→ Work order: The lines to be copied are those below that contain "blackColor".

(Data in this exercise begins)

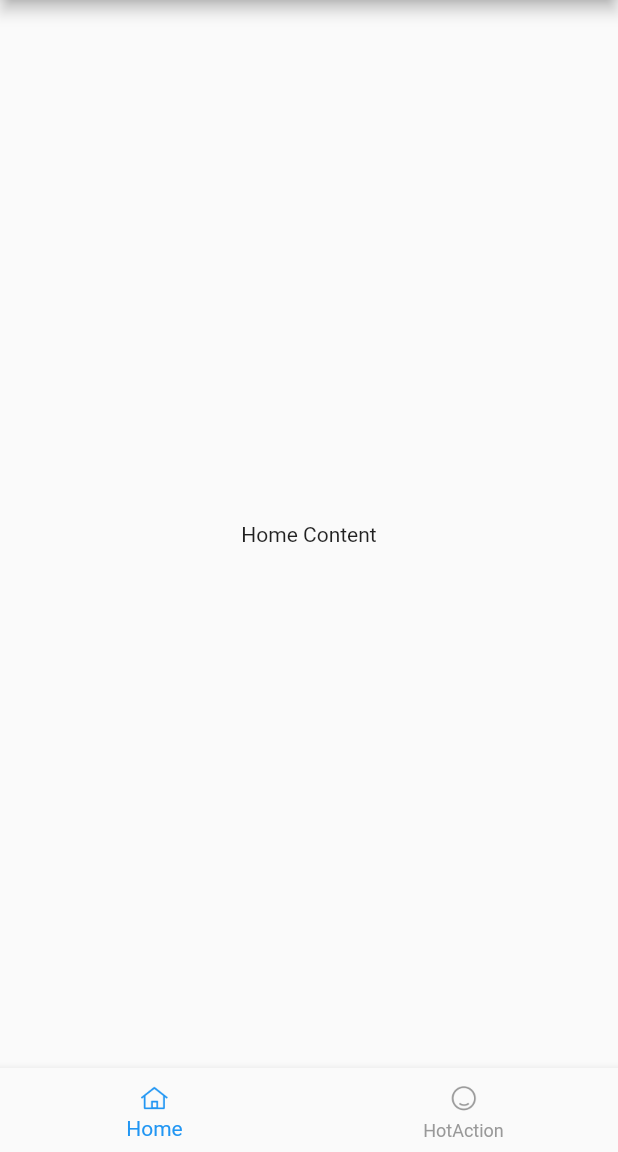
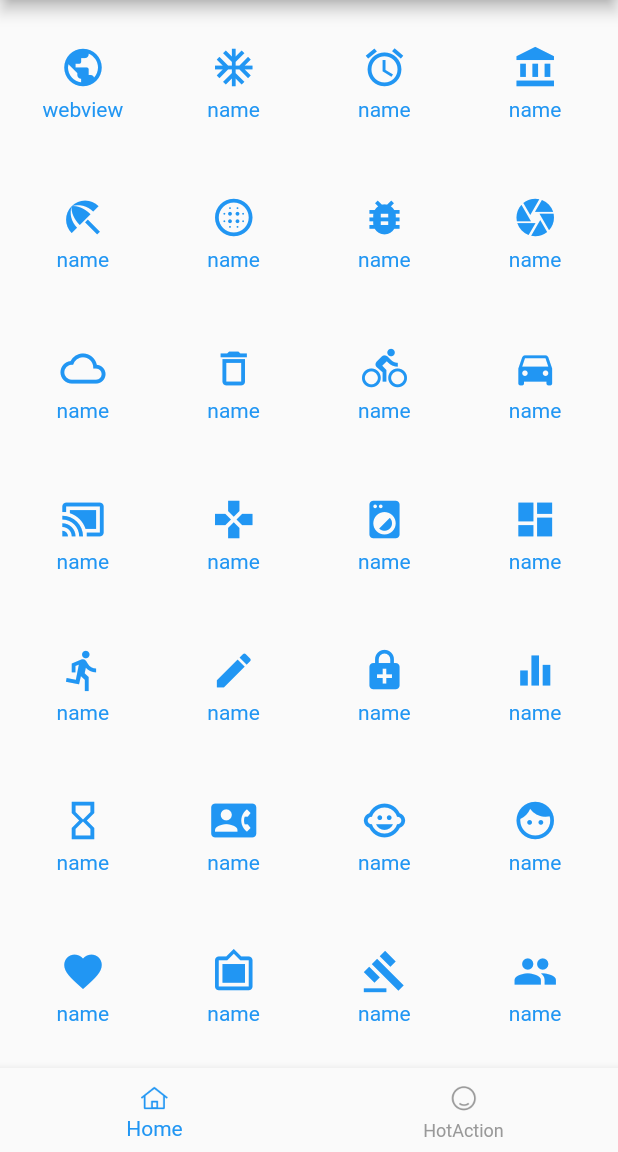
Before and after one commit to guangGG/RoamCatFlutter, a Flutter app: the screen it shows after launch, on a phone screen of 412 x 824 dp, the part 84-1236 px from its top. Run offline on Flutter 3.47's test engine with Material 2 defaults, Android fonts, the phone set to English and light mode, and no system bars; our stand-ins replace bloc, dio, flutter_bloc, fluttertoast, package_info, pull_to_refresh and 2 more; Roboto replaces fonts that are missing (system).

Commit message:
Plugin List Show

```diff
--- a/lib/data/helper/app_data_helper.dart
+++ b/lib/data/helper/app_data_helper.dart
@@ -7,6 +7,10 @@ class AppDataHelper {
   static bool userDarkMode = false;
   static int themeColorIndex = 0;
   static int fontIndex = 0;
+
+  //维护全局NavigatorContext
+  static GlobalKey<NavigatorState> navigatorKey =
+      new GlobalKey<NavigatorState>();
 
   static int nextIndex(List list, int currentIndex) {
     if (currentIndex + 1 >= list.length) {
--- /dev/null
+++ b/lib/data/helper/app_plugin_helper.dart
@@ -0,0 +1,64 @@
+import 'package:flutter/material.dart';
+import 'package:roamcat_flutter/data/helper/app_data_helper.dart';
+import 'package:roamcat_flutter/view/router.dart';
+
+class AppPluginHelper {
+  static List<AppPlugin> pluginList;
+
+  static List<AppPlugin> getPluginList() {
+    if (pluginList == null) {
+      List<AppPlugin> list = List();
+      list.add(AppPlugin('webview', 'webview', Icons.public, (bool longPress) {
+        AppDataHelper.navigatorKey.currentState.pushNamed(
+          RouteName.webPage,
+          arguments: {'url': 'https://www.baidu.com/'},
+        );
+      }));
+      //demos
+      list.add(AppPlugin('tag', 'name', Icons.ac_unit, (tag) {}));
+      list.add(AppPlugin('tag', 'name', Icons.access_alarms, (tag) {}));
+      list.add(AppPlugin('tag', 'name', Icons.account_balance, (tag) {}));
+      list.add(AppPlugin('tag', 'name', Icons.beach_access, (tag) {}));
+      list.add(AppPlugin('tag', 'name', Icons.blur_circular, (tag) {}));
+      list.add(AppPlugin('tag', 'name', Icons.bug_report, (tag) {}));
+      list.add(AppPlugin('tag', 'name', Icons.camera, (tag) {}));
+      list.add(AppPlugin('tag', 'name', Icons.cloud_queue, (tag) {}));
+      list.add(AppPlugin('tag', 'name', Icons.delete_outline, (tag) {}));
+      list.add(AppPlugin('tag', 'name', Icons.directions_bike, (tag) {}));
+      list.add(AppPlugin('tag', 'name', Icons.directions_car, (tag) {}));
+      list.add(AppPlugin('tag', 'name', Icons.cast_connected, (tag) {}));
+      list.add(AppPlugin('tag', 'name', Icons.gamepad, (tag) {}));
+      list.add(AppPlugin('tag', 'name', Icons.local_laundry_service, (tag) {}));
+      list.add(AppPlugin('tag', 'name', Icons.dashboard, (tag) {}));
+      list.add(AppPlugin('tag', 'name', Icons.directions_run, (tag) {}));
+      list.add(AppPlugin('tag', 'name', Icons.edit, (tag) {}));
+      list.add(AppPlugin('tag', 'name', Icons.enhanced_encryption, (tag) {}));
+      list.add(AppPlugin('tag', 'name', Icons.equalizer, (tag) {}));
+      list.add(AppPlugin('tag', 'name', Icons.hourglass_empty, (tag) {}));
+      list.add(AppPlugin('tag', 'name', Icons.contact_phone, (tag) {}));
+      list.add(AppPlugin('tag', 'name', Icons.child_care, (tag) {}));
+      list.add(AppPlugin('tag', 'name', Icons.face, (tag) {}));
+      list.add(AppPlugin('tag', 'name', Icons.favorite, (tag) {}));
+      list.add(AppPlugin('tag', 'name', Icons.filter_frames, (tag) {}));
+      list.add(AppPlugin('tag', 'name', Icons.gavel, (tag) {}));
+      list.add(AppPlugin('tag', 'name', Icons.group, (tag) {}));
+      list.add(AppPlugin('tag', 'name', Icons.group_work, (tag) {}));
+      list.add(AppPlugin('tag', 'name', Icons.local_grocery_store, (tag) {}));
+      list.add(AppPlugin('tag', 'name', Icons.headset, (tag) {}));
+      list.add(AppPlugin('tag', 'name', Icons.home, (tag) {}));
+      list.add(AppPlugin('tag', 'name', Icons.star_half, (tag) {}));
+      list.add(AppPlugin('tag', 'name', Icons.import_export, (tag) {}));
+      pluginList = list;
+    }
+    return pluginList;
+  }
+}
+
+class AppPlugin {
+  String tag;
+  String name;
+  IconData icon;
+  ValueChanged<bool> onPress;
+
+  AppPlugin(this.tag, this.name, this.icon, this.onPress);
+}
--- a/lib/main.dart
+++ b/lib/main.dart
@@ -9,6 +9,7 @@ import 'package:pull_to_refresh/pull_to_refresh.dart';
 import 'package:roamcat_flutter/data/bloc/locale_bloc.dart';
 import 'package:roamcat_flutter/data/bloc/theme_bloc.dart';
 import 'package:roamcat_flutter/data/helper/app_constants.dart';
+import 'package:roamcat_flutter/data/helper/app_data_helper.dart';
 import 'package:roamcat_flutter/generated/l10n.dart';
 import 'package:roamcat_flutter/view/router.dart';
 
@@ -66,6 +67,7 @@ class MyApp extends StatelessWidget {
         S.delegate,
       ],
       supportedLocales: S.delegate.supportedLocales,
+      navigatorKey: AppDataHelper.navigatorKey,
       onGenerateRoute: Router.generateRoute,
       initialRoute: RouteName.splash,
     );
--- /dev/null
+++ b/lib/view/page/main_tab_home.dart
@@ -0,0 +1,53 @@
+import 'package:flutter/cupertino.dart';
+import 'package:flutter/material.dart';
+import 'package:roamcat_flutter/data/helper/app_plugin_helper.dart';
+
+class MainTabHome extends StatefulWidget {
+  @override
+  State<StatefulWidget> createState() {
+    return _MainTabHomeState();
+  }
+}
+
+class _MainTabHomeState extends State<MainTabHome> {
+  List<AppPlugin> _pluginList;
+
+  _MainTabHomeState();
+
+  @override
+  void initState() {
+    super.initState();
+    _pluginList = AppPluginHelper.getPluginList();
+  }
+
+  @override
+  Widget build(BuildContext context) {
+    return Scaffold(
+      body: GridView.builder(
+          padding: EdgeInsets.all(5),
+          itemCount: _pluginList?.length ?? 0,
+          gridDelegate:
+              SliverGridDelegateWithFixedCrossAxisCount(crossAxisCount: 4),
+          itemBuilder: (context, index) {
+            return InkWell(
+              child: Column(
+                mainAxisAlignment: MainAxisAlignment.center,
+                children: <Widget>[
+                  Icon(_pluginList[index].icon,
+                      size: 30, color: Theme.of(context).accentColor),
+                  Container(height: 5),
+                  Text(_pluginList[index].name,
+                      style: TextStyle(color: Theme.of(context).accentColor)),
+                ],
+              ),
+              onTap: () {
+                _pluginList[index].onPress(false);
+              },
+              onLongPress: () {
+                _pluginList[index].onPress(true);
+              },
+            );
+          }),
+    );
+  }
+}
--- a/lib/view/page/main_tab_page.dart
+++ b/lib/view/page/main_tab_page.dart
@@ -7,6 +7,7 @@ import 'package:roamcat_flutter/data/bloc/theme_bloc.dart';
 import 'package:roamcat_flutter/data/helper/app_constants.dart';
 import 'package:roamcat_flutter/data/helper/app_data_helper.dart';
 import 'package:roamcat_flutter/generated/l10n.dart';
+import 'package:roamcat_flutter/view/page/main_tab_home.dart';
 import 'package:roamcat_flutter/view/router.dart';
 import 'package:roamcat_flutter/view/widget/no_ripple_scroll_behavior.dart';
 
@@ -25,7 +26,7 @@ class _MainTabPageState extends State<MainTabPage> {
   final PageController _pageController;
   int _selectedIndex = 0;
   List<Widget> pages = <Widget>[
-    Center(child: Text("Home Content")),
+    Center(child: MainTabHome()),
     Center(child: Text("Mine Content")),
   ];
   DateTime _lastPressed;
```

(Data in this exercise ends)
(Data in this exercise begins)

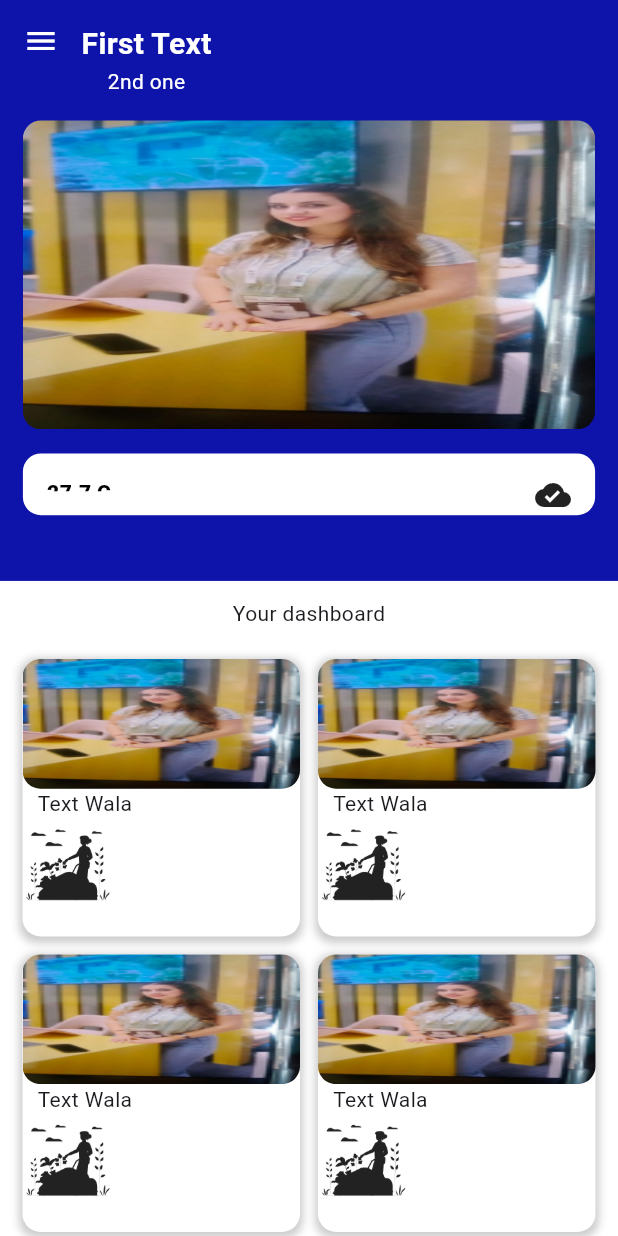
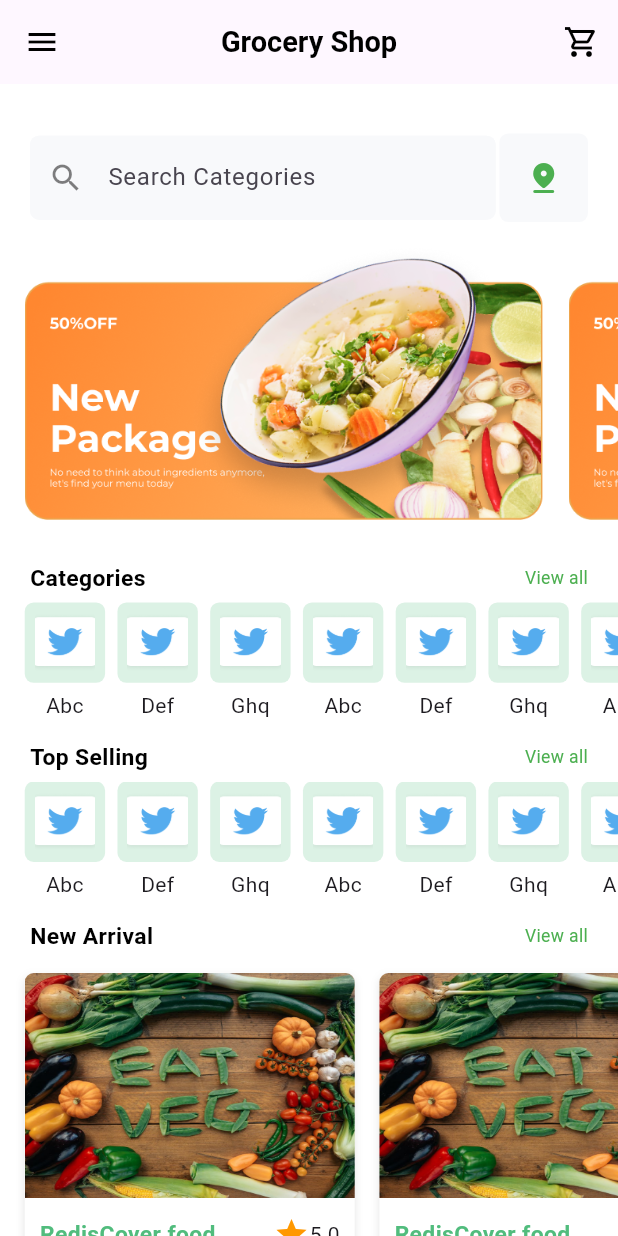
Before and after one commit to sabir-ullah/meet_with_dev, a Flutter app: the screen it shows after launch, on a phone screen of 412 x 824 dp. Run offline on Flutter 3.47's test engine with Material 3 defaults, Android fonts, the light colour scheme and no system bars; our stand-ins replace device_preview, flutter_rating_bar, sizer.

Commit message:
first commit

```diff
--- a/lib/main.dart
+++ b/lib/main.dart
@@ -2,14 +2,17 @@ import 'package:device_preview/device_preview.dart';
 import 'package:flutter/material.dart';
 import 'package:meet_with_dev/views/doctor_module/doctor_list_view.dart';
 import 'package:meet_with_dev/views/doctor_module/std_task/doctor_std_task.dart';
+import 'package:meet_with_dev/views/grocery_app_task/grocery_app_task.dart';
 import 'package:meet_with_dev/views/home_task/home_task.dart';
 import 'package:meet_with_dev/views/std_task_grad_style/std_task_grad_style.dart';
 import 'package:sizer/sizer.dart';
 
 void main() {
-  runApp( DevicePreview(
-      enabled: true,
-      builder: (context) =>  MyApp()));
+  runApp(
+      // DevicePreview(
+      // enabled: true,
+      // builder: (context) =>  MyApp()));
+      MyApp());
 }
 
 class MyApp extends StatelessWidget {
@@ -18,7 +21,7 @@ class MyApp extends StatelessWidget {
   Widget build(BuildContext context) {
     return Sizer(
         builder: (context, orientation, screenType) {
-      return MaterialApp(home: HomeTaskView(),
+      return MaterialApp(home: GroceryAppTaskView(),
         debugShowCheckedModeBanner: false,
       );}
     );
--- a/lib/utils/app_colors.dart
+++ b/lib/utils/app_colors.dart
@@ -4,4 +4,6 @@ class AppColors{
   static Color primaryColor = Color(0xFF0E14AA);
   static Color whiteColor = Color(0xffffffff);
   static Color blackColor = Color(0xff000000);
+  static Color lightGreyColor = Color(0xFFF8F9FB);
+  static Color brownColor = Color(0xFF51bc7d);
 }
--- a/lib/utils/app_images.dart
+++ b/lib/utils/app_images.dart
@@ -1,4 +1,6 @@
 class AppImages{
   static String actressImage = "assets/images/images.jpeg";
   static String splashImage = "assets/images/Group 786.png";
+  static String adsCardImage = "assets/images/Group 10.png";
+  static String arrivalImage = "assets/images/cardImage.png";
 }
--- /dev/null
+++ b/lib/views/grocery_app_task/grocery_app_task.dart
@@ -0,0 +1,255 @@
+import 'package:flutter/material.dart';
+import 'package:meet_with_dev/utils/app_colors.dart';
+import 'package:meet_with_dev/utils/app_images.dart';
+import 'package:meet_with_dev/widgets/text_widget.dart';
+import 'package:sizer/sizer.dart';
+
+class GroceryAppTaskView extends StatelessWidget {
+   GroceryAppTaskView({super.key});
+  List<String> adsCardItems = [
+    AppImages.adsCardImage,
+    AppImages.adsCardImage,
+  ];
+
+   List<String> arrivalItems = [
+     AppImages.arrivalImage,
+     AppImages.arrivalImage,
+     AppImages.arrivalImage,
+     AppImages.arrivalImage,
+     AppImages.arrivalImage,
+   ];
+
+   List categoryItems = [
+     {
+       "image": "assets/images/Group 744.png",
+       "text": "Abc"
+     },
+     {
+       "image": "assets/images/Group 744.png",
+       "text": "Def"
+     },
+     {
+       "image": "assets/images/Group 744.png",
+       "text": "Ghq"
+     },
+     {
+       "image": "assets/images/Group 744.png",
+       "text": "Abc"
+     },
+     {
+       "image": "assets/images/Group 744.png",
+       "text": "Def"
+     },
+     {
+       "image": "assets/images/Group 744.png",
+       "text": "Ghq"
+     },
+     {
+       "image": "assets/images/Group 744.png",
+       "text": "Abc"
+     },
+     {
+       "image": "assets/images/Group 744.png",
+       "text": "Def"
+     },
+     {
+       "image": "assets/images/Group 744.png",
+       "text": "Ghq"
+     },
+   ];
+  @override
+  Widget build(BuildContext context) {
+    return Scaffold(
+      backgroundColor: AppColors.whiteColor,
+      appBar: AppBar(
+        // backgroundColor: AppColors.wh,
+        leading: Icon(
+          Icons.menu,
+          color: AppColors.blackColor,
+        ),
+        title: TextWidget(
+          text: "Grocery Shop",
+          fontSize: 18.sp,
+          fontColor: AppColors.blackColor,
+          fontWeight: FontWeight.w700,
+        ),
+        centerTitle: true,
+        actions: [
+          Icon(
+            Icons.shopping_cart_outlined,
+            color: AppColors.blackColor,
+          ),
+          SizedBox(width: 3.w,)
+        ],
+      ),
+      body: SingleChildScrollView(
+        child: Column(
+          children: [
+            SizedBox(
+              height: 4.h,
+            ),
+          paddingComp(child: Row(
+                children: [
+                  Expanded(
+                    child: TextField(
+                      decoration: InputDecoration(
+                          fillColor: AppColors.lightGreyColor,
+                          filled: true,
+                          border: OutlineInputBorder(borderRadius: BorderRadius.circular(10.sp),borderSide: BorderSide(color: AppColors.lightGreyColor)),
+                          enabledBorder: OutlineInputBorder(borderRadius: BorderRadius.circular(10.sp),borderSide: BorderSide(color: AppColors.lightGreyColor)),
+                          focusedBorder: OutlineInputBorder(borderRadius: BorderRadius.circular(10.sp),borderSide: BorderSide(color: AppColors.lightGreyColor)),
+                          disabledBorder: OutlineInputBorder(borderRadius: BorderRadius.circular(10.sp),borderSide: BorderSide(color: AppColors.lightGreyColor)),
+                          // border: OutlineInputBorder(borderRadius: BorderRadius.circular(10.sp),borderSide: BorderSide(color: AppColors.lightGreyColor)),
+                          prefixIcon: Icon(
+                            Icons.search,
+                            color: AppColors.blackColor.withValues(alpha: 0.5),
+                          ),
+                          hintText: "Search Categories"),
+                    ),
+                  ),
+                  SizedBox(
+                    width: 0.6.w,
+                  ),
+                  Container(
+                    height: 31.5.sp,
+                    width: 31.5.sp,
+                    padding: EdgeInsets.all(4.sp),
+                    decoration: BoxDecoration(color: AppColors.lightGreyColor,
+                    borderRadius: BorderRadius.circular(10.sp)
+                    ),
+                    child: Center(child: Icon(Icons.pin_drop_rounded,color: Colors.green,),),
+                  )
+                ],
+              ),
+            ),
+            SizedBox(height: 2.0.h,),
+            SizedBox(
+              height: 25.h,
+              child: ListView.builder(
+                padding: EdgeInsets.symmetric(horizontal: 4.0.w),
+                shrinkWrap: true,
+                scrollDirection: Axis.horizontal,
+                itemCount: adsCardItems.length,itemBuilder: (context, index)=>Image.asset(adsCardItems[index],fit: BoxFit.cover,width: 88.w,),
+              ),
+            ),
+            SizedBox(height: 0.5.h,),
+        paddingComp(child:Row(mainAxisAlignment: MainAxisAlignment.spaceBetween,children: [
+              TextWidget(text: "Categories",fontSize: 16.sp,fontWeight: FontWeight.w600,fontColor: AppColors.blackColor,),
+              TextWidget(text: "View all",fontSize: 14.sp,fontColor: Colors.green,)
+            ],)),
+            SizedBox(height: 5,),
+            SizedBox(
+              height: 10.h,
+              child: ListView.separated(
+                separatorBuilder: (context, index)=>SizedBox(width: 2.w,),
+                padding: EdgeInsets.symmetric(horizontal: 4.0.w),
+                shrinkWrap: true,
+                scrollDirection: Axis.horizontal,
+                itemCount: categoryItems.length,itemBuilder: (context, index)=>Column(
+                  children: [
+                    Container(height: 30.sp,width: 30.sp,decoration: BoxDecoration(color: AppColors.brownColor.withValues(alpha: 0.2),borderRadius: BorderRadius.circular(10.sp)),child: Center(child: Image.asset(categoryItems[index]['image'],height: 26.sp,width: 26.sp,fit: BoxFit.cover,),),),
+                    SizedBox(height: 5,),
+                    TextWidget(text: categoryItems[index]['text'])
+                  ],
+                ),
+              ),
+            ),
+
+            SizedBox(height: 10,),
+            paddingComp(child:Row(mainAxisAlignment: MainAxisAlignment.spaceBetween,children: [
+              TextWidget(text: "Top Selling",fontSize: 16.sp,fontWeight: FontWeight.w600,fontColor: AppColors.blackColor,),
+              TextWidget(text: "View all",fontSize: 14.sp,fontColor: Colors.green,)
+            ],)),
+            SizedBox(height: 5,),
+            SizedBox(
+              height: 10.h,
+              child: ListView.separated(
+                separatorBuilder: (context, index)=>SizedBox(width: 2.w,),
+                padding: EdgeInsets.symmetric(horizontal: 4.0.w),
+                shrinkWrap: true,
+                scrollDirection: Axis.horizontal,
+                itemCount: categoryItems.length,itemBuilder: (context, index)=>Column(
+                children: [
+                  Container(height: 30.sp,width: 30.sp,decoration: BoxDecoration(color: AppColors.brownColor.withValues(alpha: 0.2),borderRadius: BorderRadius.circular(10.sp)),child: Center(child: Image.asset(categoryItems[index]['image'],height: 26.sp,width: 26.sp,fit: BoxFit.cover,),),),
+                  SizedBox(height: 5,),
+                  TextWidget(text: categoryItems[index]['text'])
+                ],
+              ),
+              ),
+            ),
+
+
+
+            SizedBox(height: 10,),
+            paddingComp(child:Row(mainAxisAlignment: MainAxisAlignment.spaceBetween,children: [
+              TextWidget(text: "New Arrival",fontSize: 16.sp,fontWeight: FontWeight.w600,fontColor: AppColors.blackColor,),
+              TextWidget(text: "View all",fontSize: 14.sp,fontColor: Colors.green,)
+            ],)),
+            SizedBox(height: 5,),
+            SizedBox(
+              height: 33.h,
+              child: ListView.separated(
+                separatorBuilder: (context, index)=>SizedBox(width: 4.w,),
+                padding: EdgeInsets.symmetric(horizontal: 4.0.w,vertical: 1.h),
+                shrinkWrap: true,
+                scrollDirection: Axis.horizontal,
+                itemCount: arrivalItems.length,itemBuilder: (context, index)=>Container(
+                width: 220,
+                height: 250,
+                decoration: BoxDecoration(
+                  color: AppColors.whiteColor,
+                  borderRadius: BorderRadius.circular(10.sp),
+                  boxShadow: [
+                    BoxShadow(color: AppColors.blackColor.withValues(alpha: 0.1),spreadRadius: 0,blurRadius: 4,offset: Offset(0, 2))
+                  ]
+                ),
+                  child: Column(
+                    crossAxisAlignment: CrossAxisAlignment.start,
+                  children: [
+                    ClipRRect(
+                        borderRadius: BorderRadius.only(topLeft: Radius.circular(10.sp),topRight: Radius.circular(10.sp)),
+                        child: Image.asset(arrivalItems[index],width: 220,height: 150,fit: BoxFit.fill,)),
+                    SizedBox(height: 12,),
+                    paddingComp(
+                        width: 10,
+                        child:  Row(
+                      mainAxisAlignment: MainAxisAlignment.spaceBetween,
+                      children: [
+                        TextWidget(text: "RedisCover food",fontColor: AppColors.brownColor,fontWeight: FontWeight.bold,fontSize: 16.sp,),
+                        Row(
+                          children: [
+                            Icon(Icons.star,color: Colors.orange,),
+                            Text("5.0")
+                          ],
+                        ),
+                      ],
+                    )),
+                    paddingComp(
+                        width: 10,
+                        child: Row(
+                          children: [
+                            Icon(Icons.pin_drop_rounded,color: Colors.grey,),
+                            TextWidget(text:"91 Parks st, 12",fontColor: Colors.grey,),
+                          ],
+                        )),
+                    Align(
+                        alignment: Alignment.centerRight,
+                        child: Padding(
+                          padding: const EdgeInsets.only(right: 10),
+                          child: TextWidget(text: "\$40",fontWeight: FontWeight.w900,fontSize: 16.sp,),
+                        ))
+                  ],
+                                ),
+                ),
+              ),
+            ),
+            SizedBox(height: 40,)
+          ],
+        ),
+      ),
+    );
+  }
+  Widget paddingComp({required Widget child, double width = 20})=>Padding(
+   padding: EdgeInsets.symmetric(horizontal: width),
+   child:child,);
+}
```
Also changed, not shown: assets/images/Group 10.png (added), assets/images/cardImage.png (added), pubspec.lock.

(Data in this exercise ends)

→ Solution for this problem:
   static Color blackColor = Color(0xff000000);
+          color: AppColors.blackColor,
+          fontColor: AppColors.blackColor,
+            color: AppColors.blackColor,
+                            color: AppColors.blackColor.withValues(alpha: 0.5),
+              TextWidget(text: "Categories",fontSize: 16.sp,fontWeight: FontWeight.w600,fontColor: AppColors.blackColor,),
+              TextWidget(text: "Top Selling",fontSize: 16.sp,fontWeight: FontWeight.w600,fontColor: AppColors.blackColor,),
+              TextWidget(text: "New Arrival",fontSize: 16.sp,fontWeight: FontWeight.w600,fontColor: AppColors.blackColor,),
+                    BoxShadow(color: AppColors.blackColor.withValues(alpha: 0.1),spreadRadius: 0,blurRadius: 4,offset: Offset(0, 2))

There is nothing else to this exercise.